In these politically correct times, students at the nation’s colleges need to maintain a constant state of vigilance if they are to avoid incurring the wrath of the gods of present-day academe. Take the hapless souls who matriculate at Washington State University and dare to utter one of the terms “male,” “female,” or “illegal alien.” They risk losing one point off their grade average for each usage in one course, while another professor will flunk them outright for their sins.
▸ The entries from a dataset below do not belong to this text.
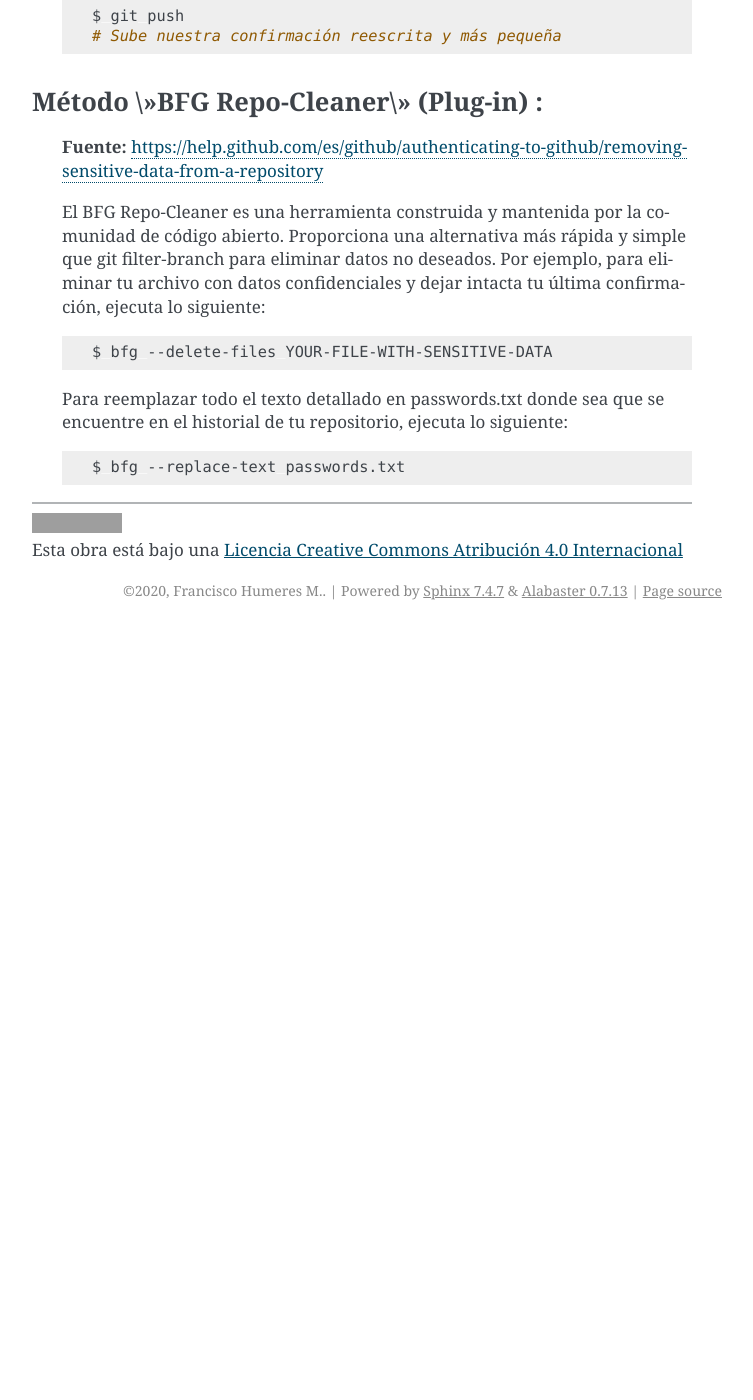
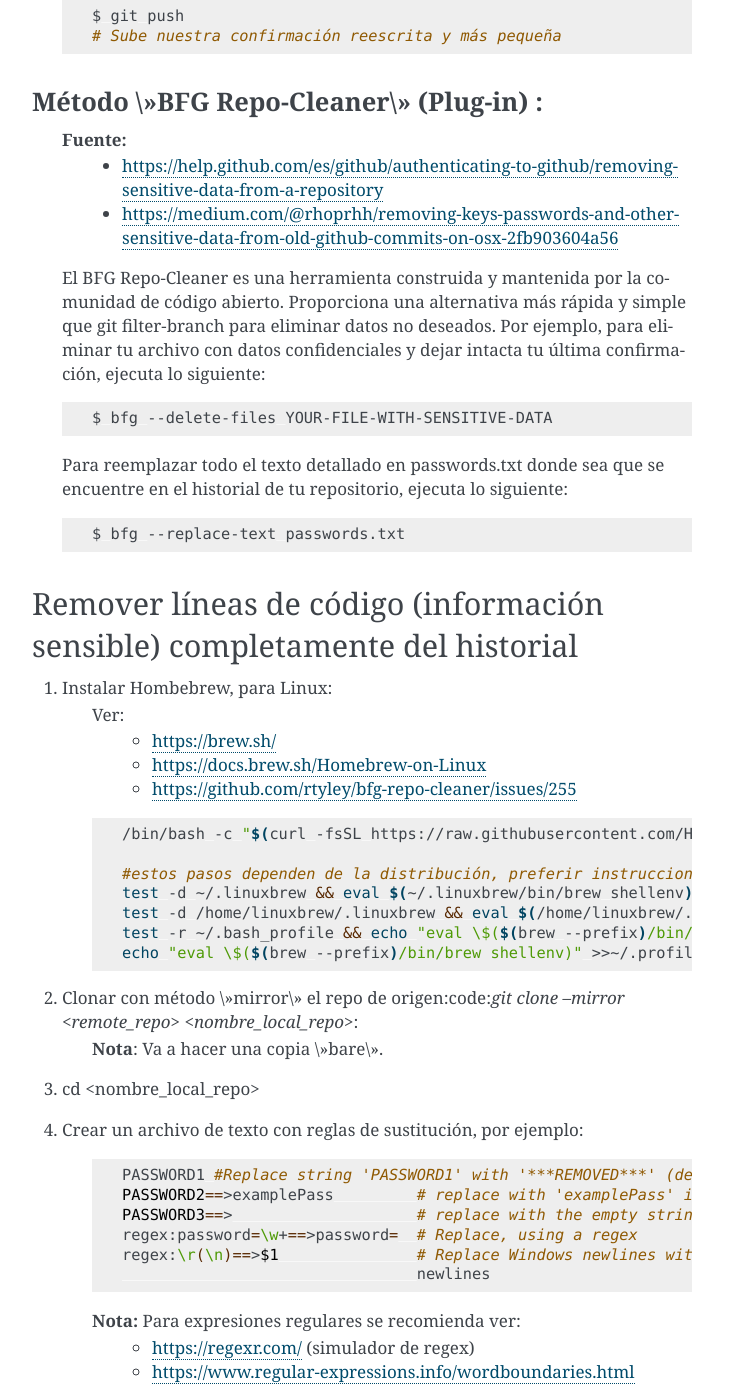
Before and after one commit to panchohumeres/panchoMan, a Sphinx documentation site: the page built from git/source/_sections/casos.rst, in a window 1280 px wide and 1400 px high, scrolled down 4267 px. Shown: the whole window, without its empty margins (388-1141 px from the left). Built offline with Sphinx 7.4.7, drawn with Linux system fonts in a browser that asks for light colours; before the commit the page ends 4897 px from its top, so only the background shows below that; some of the changed text lies outside the part shown; grey boxes are pictures that could not be loaded.

Commit message:
agregando caso de eliminar info. sensible del historial de un repo.

```diff
--- a/git/source/_sections/casos.rst
+++ b/git/source/_sections/casos.rst
@@ -205,7 +205,9 @@ Remover archivos completamente del historial
 **Método \\"BFG Repo-Cleaner\\" (Plug-in) :**
 ^^^^^^^^^^^^^^^^^^^^^^^^^^^^^^^^^^^^^^^^^^^^^^^^^^^^^^^^^^^^^^^^
 
-    **Fuente:** https://help.github.com/es/github/authenticating-to-github/removing-sensitive-data-from-a-repository
+    **Fuente:**
+        - https://help.github.com/es/github/authenticating-to-github/removing-sensitive-data-from-a-repository
+        - https://medium.com/@rhoprhh/removing-keys-passwords-and-other-sensitive-data-from-old-github-commits-on-osx-2fb903604a56
 
     El BFG Repo-Cleaner es una herramienta construida y mantenida por la comunidad de código abierto. Proporciona una alternativa más rápida y simple que git filter-branch para eliminar datos no deseados. Por ejemplo, para eliminar tu archivo con datos confidenciales y dejar intacta tu última confirmación, ejecuta lo siguiente:
 
@@ -218,3 +220,74 @@ Remover archivos completamente del historial
     .. code-block:: bash
 
         $ bfg --replace-text passwords.txt
+
+
+Remover líneas de código (información sensible) completamente del historial
+-----------------------------------------------------------------------------
+
+1. Instalar Hombebrew, para Linux:
+    Ver:
+        - https://brew.sh/
+        - https://docs.brew.sh/Homebrew-on-Linux
+        - https://github.com/rtyley/bfg-repo-cleaner/issues/255
+
+    .. code-block:: bash
+
+        /bin/bash -c "$(curl -fsSL https://raw.githubusercontent.com/Homebrew/install/master/install.sh)"
+
+        #estos pasos dependen de la distribución, preferir instrucciones de la línea de comandos
+        test -d ~/.linuxbrew && eval $(~/.linuxbrew/bin/brew shellenv)
+        test -d /home/linuxbrew/.linuxbrew && eval $(/home/linuxbrew/.linuxbrew/bin/brew shellenv)
+        test -r ~/.bash_profile && echo "eval \$($(brew --prefix)/bin/brew shellenv)" >>~/.bash_profile
+        echo "eval \$($(brew --prefix)/bin/brew shellenv)" >>~/.profile
+
+2. Clonar con método \\"mirror\\" el repo de origen:code:`git clone --mirror <remote_repo> <nombre_local_repo>`:
+    **Nota**: Va a hacer una copia \\"bare\\".
+3. cd  <nombre_local_repo>
+4. Crear un archivo de texto con reglas de sustitución, por ejemplo:
+
+    .. code-block:: bash
+
+        PASSWORD1 #Replace string 'PASSWORD1' with '***REMOVED***' (default)
+        PASSWORD2==>examplePass         # replace with 'examplePass' instead
+        PASSWORD3==>                    # replace with the empty string
+        regex:password=\w+==>password=  # Replace, using a regex
+        regex:\r(\n)==>$1               # Replace Windows newlines with Unix
+                                        newlines
+
+    **Nota:** Para expresiones regulares se recomienda ver:
+        - https://regexr.com/ (simulador de regex)
+        - https://www.regular-expressions.info/wordboundaries.html
+
+5. :code:`bfg --replace-text <nombre_archivo_sustitución>`
+6. Ejectuar comandos que sugiere la herramienta:
+
+    .. code-block:: bash
+
+        git reflog expire --expire=now --all && git gc --prune=now --  aggressive
+
+7. Empujar cambios al repositorio origen: :code:`git push`
+
+* **Nota**: Es posible de que primero haya que hacen un commit borrando la data que uno desea eliminar, para que los cambios sean efectivos (ver output de la herramienta).
+
+Migrar repositorio (con historial) de un origen a otro
+----------------------------------------------------------------------
+
+Ver: https://gist.github.com/niksumeiko/8972566
+
+.. code-block:: bash
+
+    git clone --mirror <url_of_old_repo>
+    cd <name_of_old_repo>
+    git remote add new-origin <url_of_new_repo>
+    git push new-origin --mirror
+
+
+Clonar Repositorio a partir de un commit específico
+----------------------------------------------------------------------
+
+Ver: https://coderwall.com/p/xyuoza/git-cloning-specific-commits
+
+    .. code-block:: bash
+
+        git clone <URL-commit>
```
Also changed, not shown: 6 other files.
There is one members of the who will even impose a penalty on white students who fail to “defer” to “people of color.”
Campus Reform has the particulars: “According to the syllabus for Selena Lester Breikss’ ‘Women & Popular Culture’ class, students risk a failing grade if they use any common descriptors that Breikss considers ‘oppressive and hateful language.’
“The punishment for repeatedly using the banned words, Breikss warns, includes ‘but [is] not limited to removal from the class without attendance or participation points, failure of the assignment, and— in extreme cases— failure for the semester.’
“Much like in Selena Breikss’s classroom, students taking Professor Rebecca Fowler’s ‘Introduction to Comparative Ethnic Studies’ course will see their grades suffer if they use the term ‘illegal alien’ in their assigned writing.
“According to her syllabus, students will lose one point every time they use the words ‘illegal alien’ or ‘illegals’ rather than the preferred terms of ‘undocumented migrants/immigrants/persons.’ Throughout the course, Fowler says, students will ‘come to recognize how white privilege functions in everyday social structures and institutions.'”
Give Fowler credit, if grudgingly. At least she is not perpetuating the myth that all people who sneak across our borders are gainfully employed — a state of affairs suggested by the even more ludicrous euphemism “undocumented worker.”
Several other WSU professors require their students to “acknowledge that racism, classism, sexism, heterosexism, and other institutionalized forms of oppression exist” or that “we do not live in a post-racial world.”
A point of irony raised by the Campus Reform author is a caveat in the syllabus of one course to the effect that “the subject material of this class is sensitive and controversial. Strive to keep an open mind.” It seems fair to say the faculty at Washington State University wouldn’t know an open mind if it fell on them.